TO DO: Every line with the string "https" should be copied from the data.
DATA TO PROCESS: Begin
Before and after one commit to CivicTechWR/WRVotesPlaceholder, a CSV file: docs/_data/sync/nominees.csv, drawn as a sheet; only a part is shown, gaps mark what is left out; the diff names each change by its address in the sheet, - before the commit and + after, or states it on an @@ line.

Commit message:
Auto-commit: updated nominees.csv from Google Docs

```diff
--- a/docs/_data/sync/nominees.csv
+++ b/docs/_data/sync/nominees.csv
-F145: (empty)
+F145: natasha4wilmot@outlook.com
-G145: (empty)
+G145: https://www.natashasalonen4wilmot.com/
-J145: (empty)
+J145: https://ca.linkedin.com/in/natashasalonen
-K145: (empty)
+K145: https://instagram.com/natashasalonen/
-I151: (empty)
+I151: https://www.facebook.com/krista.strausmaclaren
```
DATA TO PROCESS: End
DATA TO PROCESS: Begin
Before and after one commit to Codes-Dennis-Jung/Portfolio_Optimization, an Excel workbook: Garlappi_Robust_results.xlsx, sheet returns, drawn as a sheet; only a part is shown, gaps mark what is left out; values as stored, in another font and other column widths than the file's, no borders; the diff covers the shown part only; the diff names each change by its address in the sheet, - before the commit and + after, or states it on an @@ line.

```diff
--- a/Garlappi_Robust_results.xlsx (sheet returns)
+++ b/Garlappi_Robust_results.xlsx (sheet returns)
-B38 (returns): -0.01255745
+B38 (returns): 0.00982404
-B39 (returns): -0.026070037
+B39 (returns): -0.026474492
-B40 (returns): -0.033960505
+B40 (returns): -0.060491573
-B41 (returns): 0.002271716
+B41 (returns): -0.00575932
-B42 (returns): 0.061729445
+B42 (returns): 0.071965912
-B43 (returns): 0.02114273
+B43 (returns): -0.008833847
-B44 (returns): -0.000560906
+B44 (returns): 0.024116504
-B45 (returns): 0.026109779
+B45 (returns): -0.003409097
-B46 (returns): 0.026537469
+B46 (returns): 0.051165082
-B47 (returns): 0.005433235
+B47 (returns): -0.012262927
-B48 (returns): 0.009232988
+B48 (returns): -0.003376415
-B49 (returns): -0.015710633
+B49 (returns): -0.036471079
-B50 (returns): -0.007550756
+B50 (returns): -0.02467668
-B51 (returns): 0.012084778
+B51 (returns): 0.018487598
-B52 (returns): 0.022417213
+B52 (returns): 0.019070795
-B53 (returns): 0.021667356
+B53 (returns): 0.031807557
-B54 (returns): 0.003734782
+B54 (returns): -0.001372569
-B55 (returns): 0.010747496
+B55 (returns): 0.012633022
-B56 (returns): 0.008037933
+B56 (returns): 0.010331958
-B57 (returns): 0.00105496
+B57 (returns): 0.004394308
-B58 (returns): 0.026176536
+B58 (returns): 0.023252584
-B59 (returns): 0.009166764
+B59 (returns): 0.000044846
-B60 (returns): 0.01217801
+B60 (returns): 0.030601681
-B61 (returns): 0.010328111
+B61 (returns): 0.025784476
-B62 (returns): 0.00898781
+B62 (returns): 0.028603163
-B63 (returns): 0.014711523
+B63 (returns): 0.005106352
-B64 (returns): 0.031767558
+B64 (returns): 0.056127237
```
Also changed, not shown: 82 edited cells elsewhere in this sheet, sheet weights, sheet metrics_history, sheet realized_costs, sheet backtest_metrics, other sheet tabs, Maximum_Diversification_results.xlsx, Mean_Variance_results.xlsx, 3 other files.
DATA TO PROCESS: End
FINISHED EXERCISE:
+G145: https://www.natashasalonen4wilmot.com/
+J145: https://ca.linkedin.com/in/natashasalonen
+K145: https://instagram.com/natashasalonen/
+I151: https://www.facebook.com/krista.strausmaclaren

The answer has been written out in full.